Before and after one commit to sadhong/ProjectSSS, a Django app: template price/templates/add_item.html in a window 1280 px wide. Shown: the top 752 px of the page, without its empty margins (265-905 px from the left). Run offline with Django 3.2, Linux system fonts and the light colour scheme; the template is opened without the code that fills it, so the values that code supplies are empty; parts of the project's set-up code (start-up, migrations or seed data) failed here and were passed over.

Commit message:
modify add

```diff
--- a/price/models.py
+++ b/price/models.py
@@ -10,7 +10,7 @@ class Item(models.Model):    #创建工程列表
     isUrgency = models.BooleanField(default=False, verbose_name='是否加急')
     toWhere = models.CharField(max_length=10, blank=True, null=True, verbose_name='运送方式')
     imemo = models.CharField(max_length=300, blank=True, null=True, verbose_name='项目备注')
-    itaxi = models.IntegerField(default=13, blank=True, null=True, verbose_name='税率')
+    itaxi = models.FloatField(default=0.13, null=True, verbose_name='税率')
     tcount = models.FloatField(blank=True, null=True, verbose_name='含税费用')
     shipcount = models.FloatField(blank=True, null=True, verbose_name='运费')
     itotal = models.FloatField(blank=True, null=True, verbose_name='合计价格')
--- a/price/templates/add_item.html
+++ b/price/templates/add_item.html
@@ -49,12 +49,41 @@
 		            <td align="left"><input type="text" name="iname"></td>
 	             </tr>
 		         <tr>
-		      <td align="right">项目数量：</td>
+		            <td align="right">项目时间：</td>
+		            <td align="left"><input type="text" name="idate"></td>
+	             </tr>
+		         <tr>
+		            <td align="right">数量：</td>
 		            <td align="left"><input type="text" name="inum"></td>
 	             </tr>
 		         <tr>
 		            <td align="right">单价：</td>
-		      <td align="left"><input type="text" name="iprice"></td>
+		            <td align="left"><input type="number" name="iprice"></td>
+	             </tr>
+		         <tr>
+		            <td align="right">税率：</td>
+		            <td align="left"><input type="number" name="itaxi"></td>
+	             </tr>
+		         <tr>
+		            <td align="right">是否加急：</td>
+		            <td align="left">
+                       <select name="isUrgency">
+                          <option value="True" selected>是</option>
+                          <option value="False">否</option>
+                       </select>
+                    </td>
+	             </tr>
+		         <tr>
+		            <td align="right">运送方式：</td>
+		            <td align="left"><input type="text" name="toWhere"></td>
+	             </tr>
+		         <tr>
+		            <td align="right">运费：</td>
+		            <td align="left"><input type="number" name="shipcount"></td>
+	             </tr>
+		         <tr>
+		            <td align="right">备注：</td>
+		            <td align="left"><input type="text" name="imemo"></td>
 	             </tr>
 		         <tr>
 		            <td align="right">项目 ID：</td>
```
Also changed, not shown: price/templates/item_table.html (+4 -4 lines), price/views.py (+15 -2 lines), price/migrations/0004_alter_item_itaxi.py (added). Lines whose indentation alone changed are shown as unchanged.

****************************************

Task requirements:
Scan the material and collect every line that contains "default".

Exercise result:
     isUrgency = models.BooleanField(default=False, verbose_name='是否加急')
-    itaxi = models.IntegerField(default=13, blank=True, null=True, verbose_name='税率')
+    itaxi = models.FloatField(default=0.13, null=True, verbose_name='税率')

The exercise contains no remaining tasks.